Electromagnetic radiation is defined by its wavelength and frequency for convenience, it can be classified into different regions based on its photon energy. For therapeutic purposes, dermatologists are most concerned with the ultraviolet (UV) B (290 320 nm), A-I (320 340 nm), and A-II (340-400 nm) and visible (400-800 nm) spectrum. UVB is the most erythrogenic and melanogenic. It is the major action spectrum for sunburn, tanning, skin cancer, and photoaging. The longer wavelengths of UVA are a thousand times less erythrogenic than UVB however, they penetrate more deeply into the skin and contribute substantially to photoaging and photosensitiv-ity diseases. They also enhance UVB-induced erythema and increase the risk of skin carcinogen-esis. Visible radiation may augment the severity of some photosensitive eruptions. Electromagnetic radiation has proven to be highly efficacious in the treatment of numerous dermatologic diseases. Phototherapy and photochemotherapy are treatment...

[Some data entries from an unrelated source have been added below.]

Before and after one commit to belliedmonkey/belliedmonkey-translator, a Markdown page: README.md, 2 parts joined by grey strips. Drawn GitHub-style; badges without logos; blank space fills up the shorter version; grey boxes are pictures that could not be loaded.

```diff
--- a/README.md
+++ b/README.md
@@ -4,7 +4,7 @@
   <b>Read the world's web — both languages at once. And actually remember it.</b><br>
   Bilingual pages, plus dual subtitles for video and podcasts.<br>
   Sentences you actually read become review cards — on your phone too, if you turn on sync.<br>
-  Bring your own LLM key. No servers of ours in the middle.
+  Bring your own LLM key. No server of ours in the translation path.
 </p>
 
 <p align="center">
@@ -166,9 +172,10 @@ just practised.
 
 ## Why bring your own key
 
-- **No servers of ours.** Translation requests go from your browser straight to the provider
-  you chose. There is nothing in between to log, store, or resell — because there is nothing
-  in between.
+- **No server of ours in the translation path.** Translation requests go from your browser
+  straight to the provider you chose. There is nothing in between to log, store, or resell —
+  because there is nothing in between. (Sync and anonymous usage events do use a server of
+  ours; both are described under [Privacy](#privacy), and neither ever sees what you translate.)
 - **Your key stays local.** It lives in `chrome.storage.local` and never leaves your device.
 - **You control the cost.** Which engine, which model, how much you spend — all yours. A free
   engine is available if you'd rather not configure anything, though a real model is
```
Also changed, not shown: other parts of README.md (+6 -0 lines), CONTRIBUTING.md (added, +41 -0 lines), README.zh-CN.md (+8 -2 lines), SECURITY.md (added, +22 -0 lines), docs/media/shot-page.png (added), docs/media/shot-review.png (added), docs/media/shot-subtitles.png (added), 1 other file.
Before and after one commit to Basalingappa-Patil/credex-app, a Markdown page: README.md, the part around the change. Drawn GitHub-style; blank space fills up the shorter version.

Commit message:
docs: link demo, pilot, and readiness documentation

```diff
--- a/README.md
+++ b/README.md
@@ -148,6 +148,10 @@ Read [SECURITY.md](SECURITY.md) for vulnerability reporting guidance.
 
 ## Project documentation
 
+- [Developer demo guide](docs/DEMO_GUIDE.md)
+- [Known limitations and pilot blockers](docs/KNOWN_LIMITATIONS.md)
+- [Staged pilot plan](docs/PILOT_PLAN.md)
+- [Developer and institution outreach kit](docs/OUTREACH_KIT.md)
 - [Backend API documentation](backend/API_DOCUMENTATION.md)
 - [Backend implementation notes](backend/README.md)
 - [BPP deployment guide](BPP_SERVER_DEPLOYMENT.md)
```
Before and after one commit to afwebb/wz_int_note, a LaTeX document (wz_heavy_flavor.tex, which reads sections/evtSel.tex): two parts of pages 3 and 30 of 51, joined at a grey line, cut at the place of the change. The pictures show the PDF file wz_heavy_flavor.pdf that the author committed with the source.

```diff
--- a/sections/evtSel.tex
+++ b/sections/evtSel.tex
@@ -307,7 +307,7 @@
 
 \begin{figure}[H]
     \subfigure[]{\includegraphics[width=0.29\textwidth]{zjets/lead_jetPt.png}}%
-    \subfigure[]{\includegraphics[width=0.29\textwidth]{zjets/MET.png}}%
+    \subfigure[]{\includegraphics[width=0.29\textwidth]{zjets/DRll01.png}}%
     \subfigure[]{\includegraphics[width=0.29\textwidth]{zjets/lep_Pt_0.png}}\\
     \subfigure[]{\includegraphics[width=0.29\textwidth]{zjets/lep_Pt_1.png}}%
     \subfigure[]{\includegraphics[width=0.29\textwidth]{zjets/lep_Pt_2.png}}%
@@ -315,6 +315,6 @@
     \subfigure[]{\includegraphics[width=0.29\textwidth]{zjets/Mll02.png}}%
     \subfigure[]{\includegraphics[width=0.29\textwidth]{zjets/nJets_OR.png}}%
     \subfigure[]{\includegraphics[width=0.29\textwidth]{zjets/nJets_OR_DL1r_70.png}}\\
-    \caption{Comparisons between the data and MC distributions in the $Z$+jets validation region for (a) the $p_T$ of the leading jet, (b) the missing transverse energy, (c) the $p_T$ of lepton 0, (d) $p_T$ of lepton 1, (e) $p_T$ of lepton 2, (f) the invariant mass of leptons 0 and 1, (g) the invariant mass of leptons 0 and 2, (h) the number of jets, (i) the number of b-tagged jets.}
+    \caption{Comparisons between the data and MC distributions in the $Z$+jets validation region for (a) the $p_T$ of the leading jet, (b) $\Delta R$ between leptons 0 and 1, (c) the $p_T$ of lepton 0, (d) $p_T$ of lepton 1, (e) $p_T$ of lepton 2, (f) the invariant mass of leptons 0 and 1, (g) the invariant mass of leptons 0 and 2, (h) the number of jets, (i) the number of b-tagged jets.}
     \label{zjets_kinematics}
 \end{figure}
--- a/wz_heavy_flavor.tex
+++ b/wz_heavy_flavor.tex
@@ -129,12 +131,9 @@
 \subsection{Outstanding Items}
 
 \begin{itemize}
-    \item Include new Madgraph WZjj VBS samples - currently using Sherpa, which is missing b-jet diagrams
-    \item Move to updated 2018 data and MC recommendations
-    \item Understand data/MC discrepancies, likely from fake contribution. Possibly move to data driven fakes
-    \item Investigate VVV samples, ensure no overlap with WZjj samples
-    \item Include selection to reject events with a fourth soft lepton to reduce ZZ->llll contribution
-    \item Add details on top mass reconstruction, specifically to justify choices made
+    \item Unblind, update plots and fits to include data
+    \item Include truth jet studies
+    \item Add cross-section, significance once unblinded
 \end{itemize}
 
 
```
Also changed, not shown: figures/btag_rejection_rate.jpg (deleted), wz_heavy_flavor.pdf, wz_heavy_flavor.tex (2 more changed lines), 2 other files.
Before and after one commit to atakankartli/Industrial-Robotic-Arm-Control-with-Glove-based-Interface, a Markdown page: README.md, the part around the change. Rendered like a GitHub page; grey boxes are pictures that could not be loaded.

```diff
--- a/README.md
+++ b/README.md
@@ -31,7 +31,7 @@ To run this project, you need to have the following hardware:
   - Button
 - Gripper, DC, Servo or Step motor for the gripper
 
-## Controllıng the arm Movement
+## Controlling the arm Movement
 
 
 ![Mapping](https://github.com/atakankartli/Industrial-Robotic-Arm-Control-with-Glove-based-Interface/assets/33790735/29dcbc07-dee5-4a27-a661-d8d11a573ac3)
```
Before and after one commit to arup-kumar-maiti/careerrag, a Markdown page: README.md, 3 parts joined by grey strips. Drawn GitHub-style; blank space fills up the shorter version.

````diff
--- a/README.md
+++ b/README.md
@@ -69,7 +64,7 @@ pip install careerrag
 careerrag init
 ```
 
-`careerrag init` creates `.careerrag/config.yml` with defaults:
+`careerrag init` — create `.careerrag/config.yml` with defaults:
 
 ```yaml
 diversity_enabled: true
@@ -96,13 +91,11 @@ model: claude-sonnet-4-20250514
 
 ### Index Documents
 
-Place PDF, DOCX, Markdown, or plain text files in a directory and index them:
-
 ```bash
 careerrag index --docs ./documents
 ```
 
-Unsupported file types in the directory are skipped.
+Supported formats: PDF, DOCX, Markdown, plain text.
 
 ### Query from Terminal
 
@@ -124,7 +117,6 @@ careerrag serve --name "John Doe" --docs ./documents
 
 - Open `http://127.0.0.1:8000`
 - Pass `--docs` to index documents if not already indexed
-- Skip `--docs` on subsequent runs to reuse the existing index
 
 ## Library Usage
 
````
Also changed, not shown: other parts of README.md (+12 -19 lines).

Double strand breaks generated by ionizing radiation and ROS, or indirectly by DNA-damaging anticancer drugs such as alkylating agents and topoisomerase inhibitors, are repaired by either the HR or the NHEJ pathways. The enzymes involved in these pathways are members of the phosphatidylinositol 3-kinase (PI3K) superfamily and have become anticancer targets because their inhibition confers radio- or chemo-sensitization to tumor cells.85 These enzymes can be considered as molecular sensor of DSBs, and the most relevant targets in this area86 are LY-294002 is another non-selective, competitive inhibitor of PI-3 kinases. Although this compound significantly sensitizers ATM-proficient cells to ionizing radiation and DBS-inducing chemotherapeutics, such as etoposide, doxorubicin, and camptothecin, its relatively low stability, fast metabolic degradation, and in vivo toxicity have prevented its clinical evaluation in humans. However, LY-294002 has been used as a lead compound in the...

Strandbreak Repair

Wrn Gene And Cancer

Like mismatch repair during DNA replication, repair of DNA strand-breaks goes on rather 'quietly'. However, this changes dramatically, when DNA double-strand breaks are generated. These can arise by physiological and non-physiological mechanisms, endogenous processes and exogenous mutagens. During DNA replication, a double-strand break can result from a single-strand break, if this is not repaired, before it is encountered by the replisome. Sometimes two single-strand breaks may by chance occur closely together leading to a double-strand break. Other double-strand breaks are caused by exogenous agents. Some viruses encode enzymes that cut DNA in a similar fashion as restriction enzymes, e.g. retroviral integrases. Ionizing radiation can generate single- as well as double-strand DNA breaks as do several chemical carcinogens and some drugs used in chemotherapy. Bleomycin, e.g., cuts DNA directly, and topoisomerase inhibitors generate strand breaks by inhibition of these enzymes ( 22.2)....